(Saved entries)
——————————

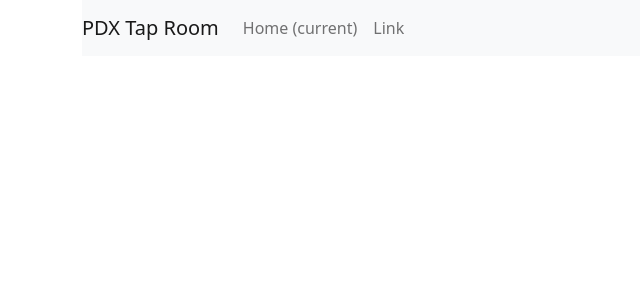
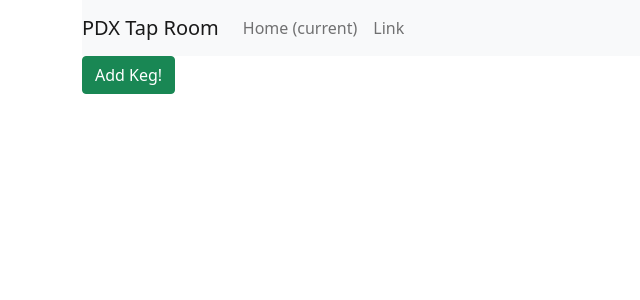
Before and after one commit to chonnessey/tap-room, a React (Create React App) app: page / in a window 1280 px wide. Shown: the top 300 px of the page, without its empty margins (0-640 px from the left). Built offline with nearby package versions, Linux system fonts and the light colour scheme.

Commit message:
WIP: finished keg control component but form won't show when button is clicked

```diff
--- a/src/components/App.js
+++ b/src/components/App.js
@@ -1,13 +1,13 @@
 import React from 'react';
 import NavBar from './NavBar';
-// import KegControl from './KegControl'
+import KegControl from './KegControl'
 
 function App() {
   return (
     <>
       <div className="container">
         <NavBar />
-        {/* <KegControl /> */}
+        <KegControl />
       </div>
     </>
   );
--- a/src/components/KegControl.js
+++ b/src/components/KegControl.js
@@ -1,4 +1,7 @@
 import React from 'react';
+import KegDetail from './KegDetail';
+import NewKegForm from './NewKegForm'
+import KegList from './KegList'
 
 class KegControl extends React.Component {
 
@@ -10,6 +13,54 @@ class KegControl extends React.Component {
       selectedKeg: null
     }
   }
+
+  handleChangingSelectedKeg = (id) => {
+    const selectedKeg = this.state.masterKegList.filter(keg => keg.id === id)[0];
+    this.setState({selectedKeg: selectedKeg});
+  }
+
+  handleAddingNewKegToList = (newKeg) => {
+    const newMasterKegList = this.state.masterKegList.concat(newKeg);
+    this.setState({
+      masterKegList: newMasterKegList, formVisibleOnPage: false
+    })
+  }
+
+  handleClick = () => {
+    if (this.state.selectedKeg != null) {
+      this.setState({
+        formVisibleOnPage: false,
+        selectedKeg: null
+      });
+    } else {
+      this.setState(prevState =>
+        ({formVisibleOnPage: !prevState.formVisibleOnPage}));
+    }
+  }
+
+  render() {
+    let currentlyVisibleState = null;
+    let buttonText = null;
+
+    if (this.state.selectedKeg != null) {
+      currentlyVisibleState = <KegDetail keg = {this.state.selectedKeg} />
+      buttonText = "Return to Keg list"
+    } else if (this.state.formVisibileOnPage) {
+      currentlyVisibleState = <NewKegForm onNewKegCreation={this.handleAddingNewKegToList} />
+      buttonText = "Return to Keg list"
+    } else {
+      currentlyVisibleState = <KegList kegList = {this.state.masterKegList} onKegSelection={this.handleChangingSelectedKeg} />
+      buttonText = "Add Keg!";
+    }
+
+    return (
+      <>
+        {currentlyVisibleState}
+        <button className="btn btn-success" onClick={this.handleClick}>{buttonText}</button>
+      </>
+    )
+  }
+
 }
 
 export default KegControl;
```
Also changed, not shown: src/components/NewKegForm.js (indentation only).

——————————

**Exercise aim**
Provide the count, and nothing else, of lines in the data above where the word "import" occurs.

**Response to this task**
8